Rice visits cattle farmers all over the country to find that the Ankole cattle, so distinct to Uganda, could be extinct within less than 50 years. They're being cross bread with an American cattle breed called the Holstein. While Holsteins produce much more milk than Ankole, they also require more care and feed and don't really have the genetic protections necessary to survive in Sub-Saharan Africa. But the cows are being cross-bred nonetheless.
According to industry figures, American companies exported 10 million “doses” of cattle semen in 2006.The result? Less genetic variation, fewer Ankole and a lot more milk. But, as Rice mentions, several Ugandan tribes are lactose intolerant. USAID is spending millions of dollars promoting milk, but problems remain.
The volume of milk produced in Uganda doubled between 1993 and 2003, but in the absence of a surge in demand or improved delivery systems, the product has literally flooded the market.Refrigeration and transportation are just two impediments to selling so much milk.
It doesn't seem that anyone ever asked if Uganda needs so much milk. And the trade-off for dairy is loss of genetic variation, before we even know what benefits might be hidden underneath those giant horns, as well as creating a national herd that is less-disease resistant and adoptive to the climate.

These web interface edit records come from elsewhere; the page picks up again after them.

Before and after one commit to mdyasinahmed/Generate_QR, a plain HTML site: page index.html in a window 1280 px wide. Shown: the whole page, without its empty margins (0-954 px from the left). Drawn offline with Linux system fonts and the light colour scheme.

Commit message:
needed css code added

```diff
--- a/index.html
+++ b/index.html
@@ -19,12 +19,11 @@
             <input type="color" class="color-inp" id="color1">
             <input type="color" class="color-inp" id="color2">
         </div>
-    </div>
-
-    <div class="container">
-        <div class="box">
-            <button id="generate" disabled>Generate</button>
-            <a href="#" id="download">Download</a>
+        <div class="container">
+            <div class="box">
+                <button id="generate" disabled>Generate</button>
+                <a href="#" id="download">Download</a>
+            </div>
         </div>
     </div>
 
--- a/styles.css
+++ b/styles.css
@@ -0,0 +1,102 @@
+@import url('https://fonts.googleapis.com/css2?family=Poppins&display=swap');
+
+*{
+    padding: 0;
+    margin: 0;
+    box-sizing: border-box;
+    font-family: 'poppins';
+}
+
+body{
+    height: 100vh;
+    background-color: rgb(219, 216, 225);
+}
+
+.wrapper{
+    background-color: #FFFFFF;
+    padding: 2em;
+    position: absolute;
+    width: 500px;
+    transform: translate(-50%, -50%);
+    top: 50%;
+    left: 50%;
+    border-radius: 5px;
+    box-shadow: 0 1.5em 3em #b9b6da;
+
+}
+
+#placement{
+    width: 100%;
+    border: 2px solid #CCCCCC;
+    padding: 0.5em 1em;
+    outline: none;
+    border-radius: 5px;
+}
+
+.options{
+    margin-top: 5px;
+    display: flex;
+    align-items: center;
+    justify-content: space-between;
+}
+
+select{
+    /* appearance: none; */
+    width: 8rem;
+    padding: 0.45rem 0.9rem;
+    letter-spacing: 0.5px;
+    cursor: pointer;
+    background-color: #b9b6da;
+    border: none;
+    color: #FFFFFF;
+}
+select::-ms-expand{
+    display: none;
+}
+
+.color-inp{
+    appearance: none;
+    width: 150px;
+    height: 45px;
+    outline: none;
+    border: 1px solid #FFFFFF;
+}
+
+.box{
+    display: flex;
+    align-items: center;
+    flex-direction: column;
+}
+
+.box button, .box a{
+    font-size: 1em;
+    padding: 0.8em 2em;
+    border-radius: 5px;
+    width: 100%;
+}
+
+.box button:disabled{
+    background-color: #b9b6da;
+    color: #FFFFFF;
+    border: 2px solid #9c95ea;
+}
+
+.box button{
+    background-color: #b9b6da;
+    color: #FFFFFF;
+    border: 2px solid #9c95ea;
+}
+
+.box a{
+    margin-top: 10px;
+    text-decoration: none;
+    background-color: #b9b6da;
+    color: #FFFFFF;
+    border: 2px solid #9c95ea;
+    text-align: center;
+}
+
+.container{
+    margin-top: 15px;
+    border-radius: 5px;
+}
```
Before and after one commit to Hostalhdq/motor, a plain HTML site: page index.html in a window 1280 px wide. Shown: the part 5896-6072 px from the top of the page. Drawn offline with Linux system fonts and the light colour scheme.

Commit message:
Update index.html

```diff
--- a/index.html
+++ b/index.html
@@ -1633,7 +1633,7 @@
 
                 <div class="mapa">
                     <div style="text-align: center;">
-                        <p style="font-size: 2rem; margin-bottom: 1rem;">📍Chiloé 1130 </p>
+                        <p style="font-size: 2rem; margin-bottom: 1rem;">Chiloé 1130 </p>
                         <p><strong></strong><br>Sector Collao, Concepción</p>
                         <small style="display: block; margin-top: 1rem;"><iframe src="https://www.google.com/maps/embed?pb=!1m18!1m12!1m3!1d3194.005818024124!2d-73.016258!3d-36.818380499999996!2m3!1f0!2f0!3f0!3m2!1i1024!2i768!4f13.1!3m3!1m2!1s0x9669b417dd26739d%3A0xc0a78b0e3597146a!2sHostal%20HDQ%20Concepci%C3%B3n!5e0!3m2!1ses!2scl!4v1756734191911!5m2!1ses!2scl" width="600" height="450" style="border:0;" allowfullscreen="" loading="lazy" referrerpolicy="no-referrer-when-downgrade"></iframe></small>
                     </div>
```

One big heat wave, it seems, could wipe out the nation's Holsteins. Given the recent spate of floods, no one should be counting on a stable environment. USAID and other organizations may think they're coming to Uganda's rescue with genetically superior cows, but will they be the knight in shinning armor once their cows have perished?